Apollo's Temple on Pollux IV

Greek mythology was in part reflective of a humanoid race that once visited the Mediterranean region of ancient Earth around 2700 BC. They were considered by Humans to be the Greek gods.

Humanity gradually outgrew the need of these gods until they were simply myths. Unable to survive without the love, admiration, and worship they thrived on, the aliens departed Earth to eventually settle on Pollux IV. (TOS: "Who Mourns for Adonais?")

Despite their absence, Greek mythology remained a cornerstone of Humanity since many astrographic names, such as those of planets, trace their origins to Greek mythology.

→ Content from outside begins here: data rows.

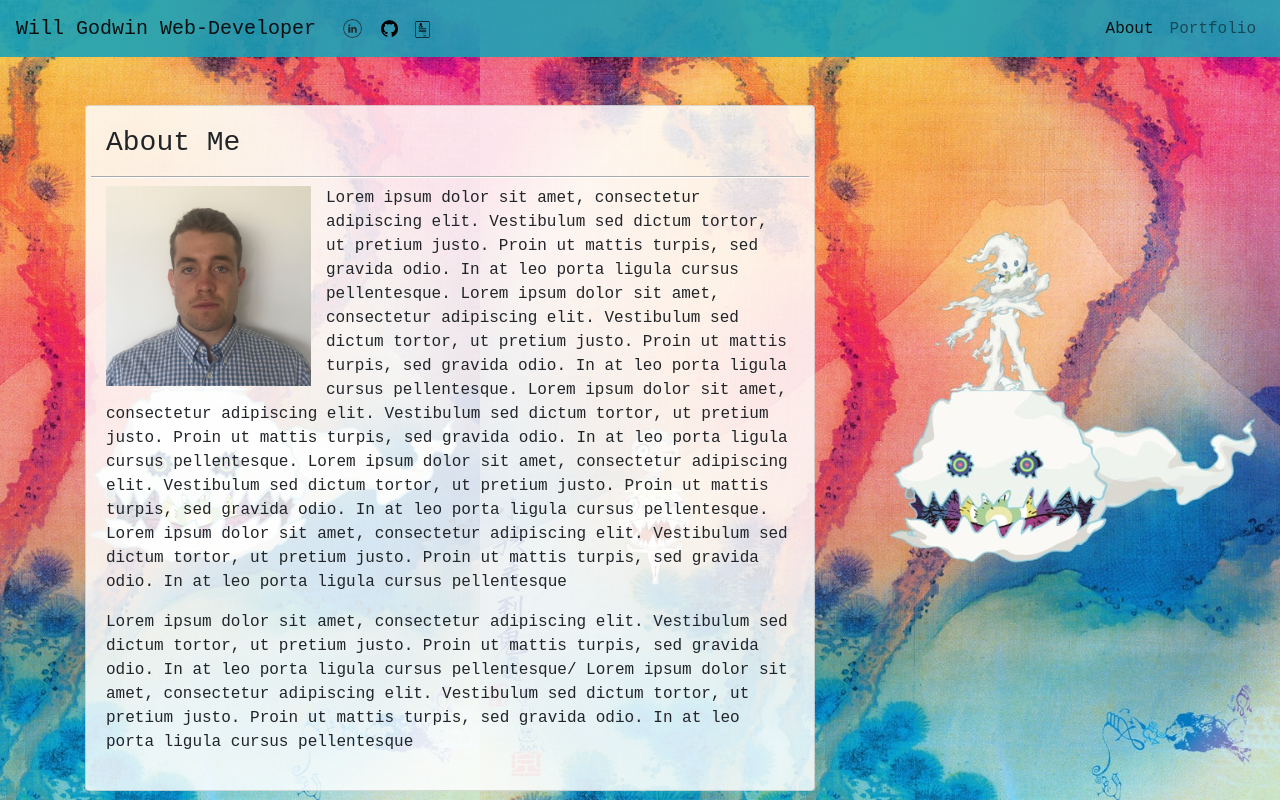
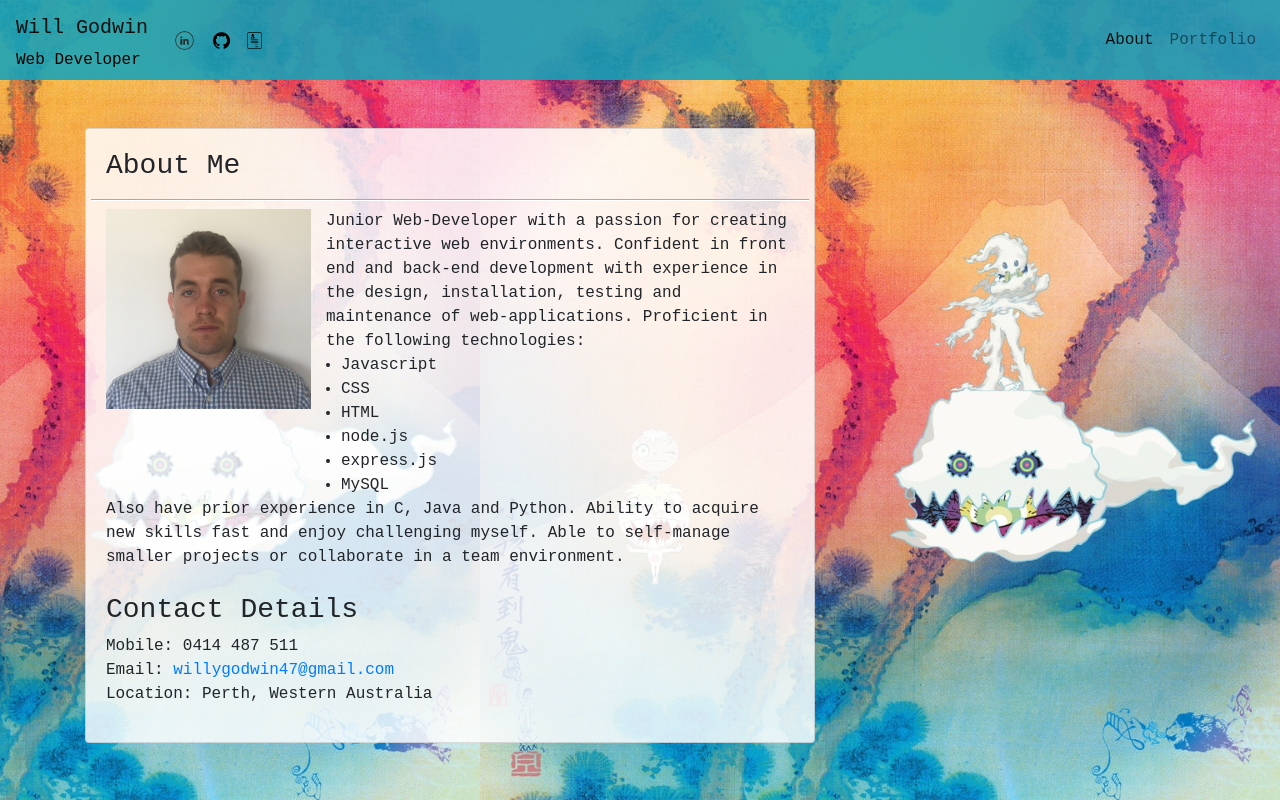
Before and after one commit to willygodwin/portfolio, a plain HTML site: page index.html in a window 1280 px wide. Drawn offline with nearby package versions, Linux system fonts and the light colour scheme.

Commit message:
Final Touches

```diff
--- a/assets/CSS/style.css
+++ b/assets/CSS/style.css
@@ -10,12 +10,16 @@ body{
 
 }
 
+.skills{
+  margin-left: 195px;
+  margin-bottom: 0;
+}
 a{
     text-decoration: none;
 }
 
 nav {
-    color:  rgba(77, 192, 127, 0.884);
+    color:  black;
     background-color:  #17a3b8e1;
 }
 
@@ -177,5 +181,13 @@ hr {
     font-weight: 700;
   }
 
+
+
  @media screen and (max-width: 768px) {
+
+.skills{
+  margin-left: 0px;
+  margin-bottom: 0;
+  padding-left: 15px;
+}
  }
--- a/index.html
+++ b/index.html
@@ -5,8 +5,6 @@
     <meta charset="utf-8">
     <meta name="viewport" content="width=device-width, initial-scale=1">
 
-    <!-- Add Jquery -->
-    <script src="https://ajax.googleapis.com/ajax/libs/jquery/2.1.3/jquery.min.js"></script>
 
     <!-- Bootstrap CSS -->
     <link rel="stylesheet" href="https://cdn.jsdelivr.net/npm/bootstrap@4.5.3/dist/css/bootstrap.min.css" integrity="sha384-TX8t27EcRE3e/ihU7zmQxVncDAy5uIKz4rEkgIXeMed4M0jlfIDPvg6uqKI2xXr2" crossorigin="anonymous">
@@ -30,11 +28,14 @@
 <body>
 
         <nav class="navbar navbar-expand-lg navbar-light">
-            <a class="navbar-brand" href="index.html">Will Godwin Web-Developer</a>
+            <div class="d-flex" style="flex-direction: column;">
+                <a class="navbar-brand" href="index.html">Will Godwin</a>
+               <span>Web Developer</span>
+            </div>
             <button class="navbar-toggler" type="button" data-toggle="collapse" data-target="#navbarSupportedContent" aria-controls="navbarSupportedContent" aria-expanded="false" aria-label="Toggle navigation">
             <span class="navbar-toggler-icon"></span>
             </button>
-            <div class="collapse navbar-collapse" id="navbarSupportedContent">
+            <div >
                 <ul class="navbar-nav mr-auto">
                     <li class="nav-item">
                     <a class="nav-link" href="https://www.linkedin.com/in/will-godwin-341a9aa6/" target=”_blank”><img class="linkedin" src="assets/images/linkedin.png" alt="Linkedin"><span class="sr-only"></span></a>
@@ -43,7 +44,7 @@
                         <a class="nav-link" href="https://github.com/willygodwin" target=”_blank”><img class="github" src="assets/images/github.png" alt="Github"><span class="sr-only"></span></a>
                     </li>
                     <li class="nav-item">
-                        <a class="nav-link" href="https://github.com/willygodwin" target=”_blank”><img class="resume" src="assets/images/resume.png" alt="Resume"><span class="sr-only"></span></a>
+                        <a class="nav-link" href="assets/images/WillGodwinResume1.pdf" download><img class="resume" src="assets/images/resume.png" alt="Resume"><span class="sr-only"></span></a>
                     </li>
 
                 </ul>
@@ -79,29 +80,41 @@
                             <div class="row"><hr></div>
                             <div class="row" >
                                 <div class="col-md-12" >
-                                    <img id = "homeIMG" src="assets/images/IMG-0476.jpg" alt="Cute litte staffy"  class="img-fluid float-left">
-                                    <p>Lorem ipsum dolor sit amet, consectetur adipiscing elit.
-                                        Vestibulum sed dictum tortor, ut pretium justo. Proin ut mattis turpis,
-                                        sed gravida odio. In at leo porta ligula cursus pellentesque. Lorem ipsum dolor sit amet, consectetur adipiscing elit.
-                                        Vestibulum sed dictum tortor, ut pretium justo. Proin ut mattis turpis,
-                                        sed gravida odio. In at leo porta ligula cursus pellentesque. Lorem ipsum dolor sit amet, consectetur adipiscing elit.
-                                        Vestibulum sed dictum tortor, ut pretium justo. Proin ut mattis turpis,
-                                        sed gravida odio. In at leo porta ligula cursus pellentesque. Lorem ipsum dolor sit amet, consectetur adipiscing elit.
-                                        Vestibulum sed dictum tortor, ut pretium justo. Proin ut mattis turpis,
-                                        sed gravida odio. In at leo porta ligula cursus pellentesque. Lorem ipsum dolor sit amet, consectetur adipiscing elit.
-                                        Vestibulum sed dictum tortor, ut pretium justo. Proin ut mattis turpis,
-                                        sed gravida odio. In at leo porta ligula cursus pellentesque</p>
+                                    <img id = "homeIMG" src="assets/images/IMG-0476.jpg" alt="photo"  class="img-fluid float-left">
+                                    <p style="margin-bottom: 0px;">Junior Web-Developer with a passion for creating interactive web environments.
+                                        Confident in front end and back-end development with experience in the design, installation, testing and maintenance of web-applications.
+                                         Proficient in the following technologies:
+                                    </p>
+                                         <ul class="skills">
+                                            <li>Javascript</li>
+                                            <li>CSS</li>
+                                            <li>HTML</li>
+                                            <li>node.js</li>
+                                            <li>express.js</li>
+                                            <li>MySQL</li>
+                                        </ul>
+                                    <p style="margin-bottom: 0px;">
+                                        Also have prior experience in C, Java and Python. Ability to acquire new skills fast and enjoy challenging myself.
+                                        Able to self-manage smaller projects or collaborate in a team environment.
+                                    </p>
                                 </div>
 
 
                             </div>
+                            <br>
+                            <div class="row">
+                                <div class="col col-md-12" >
+                                    <h3>Contact Details</h3>
+                                </div>
+                            </div>
                             <div class="row">
                                 <div class="col-md-12" >
-                                    <p>Lorem ipsum dolor sit amet, consectetur adipiscing elit.
-                                        Vestibulum sed dictum tortor, ut pretium justo. Proin ut mattis turpis,
-                                        sed gravida odio. In at leo porta ligula cursus pellentesque/ Lorem ipsum dolor sit amet, consectetur adipiscing elit.
-                                        Vestibulum sed dictum tortor, ut pretium justo. Proin ut mattis turpis,
-                                        sed gravida odio. In at leo porta ligula cursus pellentesque</p>
+                                    <p>Mobile: 0414 487 511
+                                        <br>
+                                        Email: <a href="mailto:willygodwin47@gmail.com">willygodwin47@gmail.com</a>
+                                        <br>
+                                        Location: Perth, Western Australia
+                                    </p>
                                 </div>
                             </div>
                         </div>
@@ -115,6 +128,13 @@
 
 
         <footer></footer>
+        <!-- Jquery & Bootstrap -->
+        <script src="https://code.jquery.com/jquery-3.3.1.slim.min.js" integrity="sha384-q8i/X+965DzO0rT7abK41JStQIAqVgRVzpbzo5smXKp4YfRvH+8abtTE1Pi6jizo" crossorigin="anonymous"></script>
+        <script src="https://cdnjs.cloudflare.com/ajax/libs/popper.js/1.14.3/umd/popper.min.js" integrity="sha384-ZMP7rVo3mIykV+2+9J3UJ46jBk0WLaUAdn689aCwoqbBJiSnjAK/l8WvCWPIPm49" crossorigin="anonymous"></script>
+        <script src="https://stackpath.bootstrapcdn.com/bootstrap/4.1.3/js/bootstrap.min.js" integrity="sha384-ChfqqxuZUCnJSK3+MXmPNIyE6ZbWh2IMqE241rYiqJxyMiZ6OW/JmZQ5stwEULTy" crossorigin="anonymous"></script>
+        <!-- My Script -->
+        <script src="assets/CSS/script.js"></script>
 </body>
-<script src="assets/CSS/script.js"></script>
+
+
 </html>
```
Also changed, not shown: portfolio.html (+8 -3 lines), assets/CSS/donda.jpg (deleted), assets/CSS/donda1.jpg (deleted), assets/CSS/script.js (line endings or trailing spaces), 1 other file.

Among the sources of Greek mythology were the Homeric Hymns. (TNG: "Darmok")

Characters of Greek mythology Edit

Greek gods Edit

Other mythological figures Edit

Other concepts Edit

Greek mythology inspired naming Edit

Several Earth colonies,starships, and other things apparently were named in honor of various characters and creatures in Greek mythology. These include:

Background information Edit

The Star Trek: The Next Generation episode "The Icarus Factor" references the character of Icarus. The Star Trek: Deep Space Nine episode "Chimera" was named for the Chimera in Greek mythology. (Star Trek: Deep Space Nine Companion). The Star Trek: Enterprise episode "Daedalus" was named for the legend of Daedalus.

Star Trek: Discovery is particularly prolific in using Greek myth in episode titles. The episode "Lethe" references the mythical river Lethe, or the goddess of forgetfulness, and "Magic to Make the Sanest Man Go Mad" is a quotation from the Iliad. The episode "An Obol for Charon" references the ferryman carrying the dead to Hades. The Star Trek: Short Treks episode "Calypso" was named for a character from the Odyssey.

In addition to the above references, a deleted scene from Star Trek Nemesis referenced the USS Talos, while a deleted scene from Star Trek II: The Wrath of Khan referenced the titan Prometheus.

Roman Gods based on the Greek are mentioned in TOS: "Bread and Circuses". It is not explained in the episode if these modern Roman Gods are intended to be the same ones mentioned in "Who Mourns for Adonais?".

External links Edit

Community content is available under CC-BY-NC unless otherwise noted.